Now take a couple of deep, long breaths, using your diaphragm to fill your lungs completely. Let each breath out slowly to a count of ten. This will steady your voice and make you ready for a powerful opening statement.
Your stage fright has now become a reservoir of energy that you can tap into when you need it. You’ll find that you’re better focused and your presentation will be much more dynamic. You’ve made stage fright your friend.
Public speaking isn’t everyone’s forte, but most gallery owners are like Theresa Abel, owner of The Artisan Gallery in Belleville, Wisconsin who says, “I love talking to people about the work if they’re really interested.” She suggests turning that skill into group presentations because, “It’s good for business because the more information and knowledge you give your customers, the more they appreciate it and the more they want to own a piece and take it home.”
Catherine Bert, owner of Bert Gallery in Providence, RI, takes it a step further: “People are very intimidated by the art world. They feel they are unprepared to experience the visual arts and this is breaking down those barriers. We introduce people in very non-threatening ways to the visual arts.” The result is good for everybody concerned. “They fall in love with what I have been in love with for many years: creative minds and looking at ideas and objects in the world from different artists’ perspectives.”
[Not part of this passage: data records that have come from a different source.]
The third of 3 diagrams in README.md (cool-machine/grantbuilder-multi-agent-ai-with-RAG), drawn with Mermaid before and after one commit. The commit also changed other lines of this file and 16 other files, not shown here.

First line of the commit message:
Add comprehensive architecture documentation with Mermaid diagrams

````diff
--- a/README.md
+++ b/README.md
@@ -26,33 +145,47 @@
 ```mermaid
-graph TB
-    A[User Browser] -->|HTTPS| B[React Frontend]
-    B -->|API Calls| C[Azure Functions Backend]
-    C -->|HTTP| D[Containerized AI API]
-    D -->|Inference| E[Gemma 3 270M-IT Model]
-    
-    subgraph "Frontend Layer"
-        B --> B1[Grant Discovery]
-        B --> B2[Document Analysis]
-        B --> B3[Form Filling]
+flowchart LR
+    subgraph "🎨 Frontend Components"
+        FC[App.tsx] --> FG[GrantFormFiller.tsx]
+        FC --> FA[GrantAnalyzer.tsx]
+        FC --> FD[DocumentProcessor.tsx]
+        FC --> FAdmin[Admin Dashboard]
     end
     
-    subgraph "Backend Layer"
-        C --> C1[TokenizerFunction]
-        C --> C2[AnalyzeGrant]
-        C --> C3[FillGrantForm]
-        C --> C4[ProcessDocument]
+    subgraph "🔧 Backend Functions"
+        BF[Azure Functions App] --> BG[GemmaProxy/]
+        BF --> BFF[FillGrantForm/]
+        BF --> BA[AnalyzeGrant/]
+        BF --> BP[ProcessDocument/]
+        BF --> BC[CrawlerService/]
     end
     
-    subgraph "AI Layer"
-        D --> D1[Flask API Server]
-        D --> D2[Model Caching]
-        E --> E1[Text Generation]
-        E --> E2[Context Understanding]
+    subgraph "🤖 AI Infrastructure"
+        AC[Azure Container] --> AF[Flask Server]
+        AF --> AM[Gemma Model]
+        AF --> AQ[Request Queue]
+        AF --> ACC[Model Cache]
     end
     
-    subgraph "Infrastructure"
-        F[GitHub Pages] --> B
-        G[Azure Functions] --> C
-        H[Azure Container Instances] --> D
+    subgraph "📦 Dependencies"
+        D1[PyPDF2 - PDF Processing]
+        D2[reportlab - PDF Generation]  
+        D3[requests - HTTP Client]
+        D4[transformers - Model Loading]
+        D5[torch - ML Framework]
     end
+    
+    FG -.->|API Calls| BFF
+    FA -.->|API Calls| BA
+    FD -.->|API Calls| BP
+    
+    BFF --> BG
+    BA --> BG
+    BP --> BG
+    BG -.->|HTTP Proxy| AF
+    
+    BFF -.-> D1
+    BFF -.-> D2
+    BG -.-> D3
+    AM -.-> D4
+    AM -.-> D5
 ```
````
Dave Donelson distills the experiences of hundreds of entrepreneurs into practical advice for small business owners and managers in the Dynamic Manager's Guides, a series of how-to books about marketing and advertising, sales techniques, hiring, firing, and motivating personnel, financial management, and business strategy.